Such a trend carried throughout the extant history of big screen science fiction. Though diverse in form and ethos, the androids of The Day the Earth Stood Still, The Stepford Wives, Blade Runner, I, Robot, and dozens upon dozens of entries among them, were universally draped in menace. But, somewhere along the line, a new movement began to run parallel to this symphony of electronic horror. A particular subset of the robot race took on a new aesthetic, a new demeanor, and a new place in our world. They all got cute.
Today, it’s not uncommon to see a robot of the BB-8 variety: a plucky, adorable, instantaneously empathetic little sprite meant to invoke the same instinctual affections we reserve for chocolate lab puppies. Since the era of Omnibots and 2-XLs, both admittedly influenced by the popularity of R2 himself, the cute robot has become just as prevalent as the menacing horror. In the past few years alone, we’ve seen this form undertake the likes of Big Hero 6, Earth to Echo, Moon, ROBOTS, adaptations of The Hitchhiker’s Guide to the Galaxy and Astro Boy, and Wall-E.

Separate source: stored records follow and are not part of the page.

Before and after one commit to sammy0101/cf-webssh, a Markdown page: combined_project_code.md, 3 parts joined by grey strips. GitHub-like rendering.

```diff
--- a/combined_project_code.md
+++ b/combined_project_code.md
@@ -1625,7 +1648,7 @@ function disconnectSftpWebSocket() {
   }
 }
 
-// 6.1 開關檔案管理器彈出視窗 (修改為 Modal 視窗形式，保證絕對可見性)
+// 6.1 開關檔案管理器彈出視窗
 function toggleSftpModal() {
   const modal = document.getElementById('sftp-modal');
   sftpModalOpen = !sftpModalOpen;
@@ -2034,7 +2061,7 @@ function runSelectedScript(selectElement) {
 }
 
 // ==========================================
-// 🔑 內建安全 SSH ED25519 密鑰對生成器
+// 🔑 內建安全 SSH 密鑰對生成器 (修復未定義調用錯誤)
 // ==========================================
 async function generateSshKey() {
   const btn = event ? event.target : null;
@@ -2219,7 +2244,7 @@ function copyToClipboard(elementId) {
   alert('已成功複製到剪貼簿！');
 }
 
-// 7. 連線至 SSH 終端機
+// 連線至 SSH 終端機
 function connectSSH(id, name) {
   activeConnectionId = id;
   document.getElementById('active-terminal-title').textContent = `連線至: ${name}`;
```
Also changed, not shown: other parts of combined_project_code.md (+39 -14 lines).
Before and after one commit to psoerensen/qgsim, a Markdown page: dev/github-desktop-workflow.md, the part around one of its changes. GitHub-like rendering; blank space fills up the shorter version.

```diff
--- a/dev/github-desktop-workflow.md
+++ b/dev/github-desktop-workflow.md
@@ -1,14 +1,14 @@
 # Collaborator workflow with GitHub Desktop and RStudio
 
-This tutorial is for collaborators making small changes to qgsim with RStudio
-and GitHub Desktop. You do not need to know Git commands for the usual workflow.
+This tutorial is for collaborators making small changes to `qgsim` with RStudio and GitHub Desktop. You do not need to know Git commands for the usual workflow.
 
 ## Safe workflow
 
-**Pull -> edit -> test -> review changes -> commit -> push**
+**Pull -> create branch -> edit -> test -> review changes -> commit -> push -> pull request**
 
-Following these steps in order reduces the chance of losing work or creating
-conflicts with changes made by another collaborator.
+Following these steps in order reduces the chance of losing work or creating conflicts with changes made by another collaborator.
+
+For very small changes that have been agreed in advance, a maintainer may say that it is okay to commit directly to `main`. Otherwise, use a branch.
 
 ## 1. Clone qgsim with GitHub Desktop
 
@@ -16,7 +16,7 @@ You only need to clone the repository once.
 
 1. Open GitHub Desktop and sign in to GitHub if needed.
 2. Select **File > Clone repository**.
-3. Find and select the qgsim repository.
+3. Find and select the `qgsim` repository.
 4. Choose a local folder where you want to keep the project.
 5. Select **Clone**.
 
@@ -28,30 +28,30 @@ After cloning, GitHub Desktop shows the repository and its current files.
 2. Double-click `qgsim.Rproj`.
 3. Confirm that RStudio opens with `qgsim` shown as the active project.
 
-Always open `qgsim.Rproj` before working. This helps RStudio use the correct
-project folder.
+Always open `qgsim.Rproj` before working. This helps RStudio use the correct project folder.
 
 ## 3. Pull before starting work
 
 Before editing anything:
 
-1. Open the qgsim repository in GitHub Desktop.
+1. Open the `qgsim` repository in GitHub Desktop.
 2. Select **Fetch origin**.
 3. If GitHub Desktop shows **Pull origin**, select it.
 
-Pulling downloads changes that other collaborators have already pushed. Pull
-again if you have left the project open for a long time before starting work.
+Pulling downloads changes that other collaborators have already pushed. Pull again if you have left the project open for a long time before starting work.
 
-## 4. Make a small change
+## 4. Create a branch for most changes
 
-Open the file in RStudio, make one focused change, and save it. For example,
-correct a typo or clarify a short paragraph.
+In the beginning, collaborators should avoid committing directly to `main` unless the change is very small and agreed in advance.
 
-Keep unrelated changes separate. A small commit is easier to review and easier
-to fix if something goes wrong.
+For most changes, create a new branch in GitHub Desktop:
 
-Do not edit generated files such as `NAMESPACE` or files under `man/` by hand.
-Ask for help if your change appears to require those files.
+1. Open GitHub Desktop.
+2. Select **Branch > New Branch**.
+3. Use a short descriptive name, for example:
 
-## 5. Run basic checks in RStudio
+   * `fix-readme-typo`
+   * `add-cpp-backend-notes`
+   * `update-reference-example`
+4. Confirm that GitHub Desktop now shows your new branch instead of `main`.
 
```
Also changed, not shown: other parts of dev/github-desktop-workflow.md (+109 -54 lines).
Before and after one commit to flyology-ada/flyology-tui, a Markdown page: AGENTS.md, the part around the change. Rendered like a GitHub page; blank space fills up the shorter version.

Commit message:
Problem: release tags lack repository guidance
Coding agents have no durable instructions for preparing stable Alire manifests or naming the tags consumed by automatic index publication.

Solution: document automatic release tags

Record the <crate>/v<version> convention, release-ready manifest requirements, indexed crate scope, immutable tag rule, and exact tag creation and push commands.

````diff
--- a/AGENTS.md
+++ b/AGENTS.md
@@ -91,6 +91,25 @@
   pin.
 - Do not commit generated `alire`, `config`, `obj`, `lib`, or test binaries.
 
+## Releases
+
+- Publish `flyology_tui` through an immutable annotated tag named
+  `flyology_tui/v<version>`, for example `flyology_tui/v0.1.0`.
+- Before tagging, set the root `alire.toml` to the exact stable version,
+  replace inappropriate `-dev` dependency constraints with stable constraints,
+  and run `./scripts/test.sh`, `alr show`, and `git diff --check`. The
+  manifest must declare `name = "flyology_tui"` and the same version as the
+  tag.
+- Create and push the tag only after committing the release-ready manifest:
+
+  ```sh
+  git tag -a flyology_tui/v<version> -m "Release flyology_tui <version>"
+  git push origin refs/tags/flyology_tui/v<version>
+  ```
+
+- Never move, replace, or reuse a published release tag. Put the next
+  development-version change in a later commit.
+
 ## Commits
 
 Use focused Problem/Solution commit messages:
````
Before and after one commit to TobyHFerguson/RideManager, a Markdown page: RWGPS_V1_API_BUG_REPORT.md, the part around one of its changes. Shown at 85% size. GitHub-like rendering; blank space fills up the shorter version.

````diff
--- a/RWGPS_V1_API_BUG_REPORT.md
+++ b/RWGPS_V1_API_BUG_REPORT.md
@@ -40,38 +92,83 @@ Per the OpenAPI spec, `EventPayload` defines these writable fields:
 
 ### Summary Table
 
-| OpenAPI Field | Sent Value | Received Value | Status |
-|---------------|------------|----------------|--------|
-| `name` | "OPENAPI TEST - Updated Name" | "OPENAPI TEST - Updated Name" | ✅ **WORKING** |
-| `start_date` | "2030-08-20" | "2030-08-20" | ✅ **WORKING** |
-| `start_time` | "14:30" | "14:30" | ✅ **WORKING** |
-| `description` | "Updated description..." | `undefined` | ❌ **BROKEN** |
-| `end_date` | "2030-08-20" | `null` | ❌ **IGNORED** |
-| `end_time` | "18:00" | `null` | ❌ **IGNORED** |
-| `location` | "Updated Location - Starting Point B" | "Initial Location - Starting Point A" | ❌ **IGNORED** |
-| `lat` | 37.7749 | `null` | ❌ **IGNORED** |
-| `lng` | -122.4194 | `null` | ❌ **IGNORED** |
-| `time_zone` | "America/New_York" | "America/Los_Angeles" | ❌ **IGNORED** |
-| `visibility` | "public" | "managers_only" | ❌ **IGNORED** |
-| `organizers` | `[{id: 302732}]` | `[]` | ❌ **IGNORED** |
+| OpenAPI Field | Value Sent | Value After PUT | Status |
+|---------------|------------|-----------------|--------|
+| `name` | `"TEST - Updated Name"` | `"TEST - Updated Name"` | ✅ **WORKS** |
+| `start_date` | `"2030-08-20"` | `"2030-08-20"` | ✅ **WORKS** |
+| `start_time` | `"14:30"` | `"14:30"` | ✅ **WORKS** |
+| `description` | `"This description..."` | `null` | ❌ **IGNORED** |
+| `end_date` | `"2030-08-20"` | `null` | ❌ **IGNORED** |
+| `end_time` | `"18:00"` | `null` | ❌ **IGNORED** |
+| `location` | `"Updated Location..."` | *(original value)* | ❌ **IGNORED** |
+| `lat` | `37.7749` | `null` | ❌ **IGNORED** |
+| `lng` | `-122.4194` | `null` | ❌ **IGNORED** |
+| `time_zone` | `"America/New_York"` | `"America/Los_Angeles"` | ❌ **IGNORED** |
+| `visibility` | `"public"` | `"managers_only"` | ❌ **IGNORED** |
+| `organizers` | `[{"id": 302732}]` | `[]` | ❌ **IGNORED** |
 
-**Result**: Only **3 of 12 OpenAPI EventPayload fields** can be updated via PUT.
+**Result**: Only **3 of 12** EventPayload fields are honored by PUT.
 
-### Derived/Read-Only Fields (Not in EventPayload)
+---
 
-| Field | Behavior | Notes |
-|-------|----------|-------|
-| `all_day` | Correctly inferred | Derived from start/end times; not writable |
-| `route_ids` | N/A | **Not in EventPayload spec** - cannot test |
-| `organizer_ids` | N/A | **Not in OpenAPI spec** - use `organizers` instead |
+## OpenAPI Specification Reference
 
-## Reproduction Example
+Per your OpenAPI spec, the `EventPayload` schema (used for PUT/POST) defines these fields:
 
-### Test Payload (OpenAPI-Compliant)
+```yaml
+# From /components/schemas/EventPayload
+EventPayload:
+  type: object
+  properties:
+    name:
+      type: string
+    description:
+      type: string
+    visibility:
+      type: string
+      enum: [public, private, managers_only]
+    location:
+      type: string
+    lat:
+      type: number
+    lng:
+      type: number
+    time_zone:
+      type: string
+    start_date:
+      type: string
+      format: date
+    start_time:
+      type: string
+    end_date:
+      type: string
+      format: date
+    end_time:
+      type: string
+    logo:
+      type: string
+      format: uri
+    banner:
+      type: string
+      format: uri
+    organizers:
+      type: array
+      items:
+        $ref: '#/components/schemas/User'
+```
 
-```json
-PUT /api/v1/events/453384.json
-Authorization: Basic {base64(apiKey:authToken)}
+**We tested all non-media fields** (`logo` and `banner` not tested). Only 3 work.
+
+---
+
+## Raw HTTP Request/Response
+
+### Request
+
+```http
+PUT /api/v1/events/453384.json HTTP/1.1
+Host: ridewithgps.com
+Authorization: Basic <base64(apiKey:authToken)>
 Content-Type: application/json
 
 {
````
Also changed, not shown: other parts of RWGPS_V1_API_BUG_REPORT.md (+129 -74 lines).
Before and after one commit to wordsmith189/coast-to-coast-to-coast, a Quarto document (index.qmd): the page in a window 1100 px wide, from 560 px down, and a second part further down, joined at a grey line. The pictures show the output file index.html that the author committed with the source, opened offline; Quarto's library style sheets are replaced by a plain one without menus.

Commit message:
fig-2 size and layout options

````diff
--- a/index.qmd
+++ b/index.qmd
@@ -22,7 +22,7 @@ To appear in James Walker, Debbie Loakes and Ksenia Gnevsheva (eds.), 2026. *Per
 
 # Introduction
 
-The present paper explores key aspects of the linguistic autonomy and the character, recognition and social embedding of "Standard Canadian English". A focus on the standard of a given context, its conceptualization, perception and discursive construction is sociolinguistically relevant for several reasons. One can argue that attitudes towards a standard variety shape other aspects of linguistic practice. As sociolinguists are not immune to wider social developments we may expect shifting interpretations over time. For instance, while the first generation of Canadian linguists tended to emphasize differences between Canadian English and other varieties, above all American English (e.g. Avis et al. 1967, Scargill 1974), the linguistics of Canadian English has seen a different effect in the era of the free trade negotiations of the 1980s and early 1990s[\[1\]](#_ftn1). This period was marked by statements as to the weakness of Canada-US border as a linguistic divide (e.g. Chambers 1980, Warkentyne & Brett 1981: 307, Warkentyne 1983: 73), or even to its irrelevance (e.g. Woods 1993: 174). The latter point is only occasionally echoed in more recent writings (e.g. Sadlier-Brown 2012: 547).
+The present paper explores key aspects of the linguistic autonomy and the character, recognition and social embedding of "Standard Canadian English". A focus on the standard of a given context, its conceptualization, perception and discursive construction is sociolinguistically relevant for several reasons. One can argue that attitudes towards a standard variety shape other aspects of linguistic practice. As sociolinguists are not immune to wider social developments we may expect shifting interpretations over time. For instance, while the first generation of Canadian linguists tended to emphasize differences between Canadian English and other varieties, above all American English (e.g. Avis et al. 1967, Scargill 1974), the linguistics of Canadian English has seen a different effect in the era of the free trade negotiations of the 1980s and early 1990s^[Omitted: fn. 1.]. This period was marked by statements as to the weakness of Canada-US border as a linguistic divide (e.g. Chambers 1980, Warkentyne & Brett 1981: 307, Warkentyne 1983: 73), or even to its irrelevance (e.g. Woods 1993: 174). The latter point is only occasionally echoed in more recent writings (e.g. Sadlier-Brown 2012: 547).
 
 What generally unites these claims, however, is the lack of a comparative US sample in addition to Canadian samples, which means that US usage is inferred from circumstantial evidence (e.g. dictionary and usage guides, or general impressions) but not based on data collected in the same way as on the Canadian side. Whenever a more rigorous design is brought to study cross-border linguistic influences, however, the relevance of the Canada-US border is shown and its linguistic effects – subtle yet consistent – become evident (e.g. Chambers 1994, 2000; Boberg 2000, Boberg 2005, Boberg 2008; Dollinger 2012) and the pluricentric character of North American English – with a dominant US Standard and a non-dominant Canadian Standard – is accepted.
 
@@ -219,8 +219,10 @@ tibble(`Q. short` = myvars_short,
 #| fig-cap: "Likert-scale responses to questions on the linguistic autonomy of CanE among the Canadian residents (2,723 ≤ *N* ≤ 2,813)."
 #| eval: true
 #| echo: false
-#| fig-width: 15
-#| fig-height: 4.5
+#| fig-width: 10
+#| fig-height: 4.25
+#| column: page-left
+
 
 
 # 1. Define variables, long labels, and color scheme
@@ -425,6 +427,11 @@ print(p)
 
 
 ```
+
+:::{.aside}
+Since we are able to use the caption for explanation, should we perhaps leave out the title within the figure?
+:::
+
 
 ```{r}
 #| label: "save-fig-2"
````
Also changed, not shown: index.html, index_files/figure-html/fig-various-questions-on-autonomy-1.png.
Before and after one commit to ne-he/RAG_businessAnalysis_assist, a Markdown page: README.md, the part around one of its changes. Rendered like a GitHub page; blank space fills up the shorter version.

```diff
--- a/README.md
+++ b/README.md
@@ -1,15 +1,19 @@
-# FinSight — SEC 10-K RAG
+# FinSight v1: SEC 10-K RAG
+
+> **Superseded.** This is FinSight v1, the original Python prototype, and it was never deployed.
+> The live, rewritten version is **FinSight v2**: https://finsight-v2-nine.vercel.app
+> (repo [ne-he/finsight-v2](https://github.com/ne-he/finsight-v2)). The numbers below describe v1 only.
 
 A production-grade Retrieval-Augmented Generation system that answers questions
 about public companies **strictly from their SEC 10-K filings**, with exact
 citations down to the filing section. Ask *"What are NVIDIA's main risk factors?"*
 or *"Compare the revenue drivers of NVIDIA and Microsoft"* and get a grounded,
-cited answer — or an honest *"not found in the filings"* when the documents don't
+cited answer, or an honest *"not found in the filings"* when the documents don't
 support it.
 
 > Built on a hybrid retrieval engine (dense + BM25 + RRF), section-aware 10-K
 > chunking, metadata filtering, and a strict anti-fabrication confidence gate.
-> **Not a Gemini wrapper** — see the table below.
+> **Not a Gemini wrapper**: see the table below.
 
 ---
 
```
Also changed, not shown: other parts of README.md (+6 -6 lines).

Has humanity’s fear of the approaching singularity curbed? Hardly. We still clamor about the possibility of losing total control to the automatons — a fear augmented by recent robo-victories over the Turing test. Is this infantilization of the cyborg race simply a means of combating this apprehension? Perhaps, as pop culture has been employed toward the end of dissolving the powers of intimidation many times before. Might we be heading down a dangerous path in our induction of BB-8s and the like into our households and hearts? If sci-fi of eras past has taught us anything, then absolutely.
But come on. They’re just so damn adorable.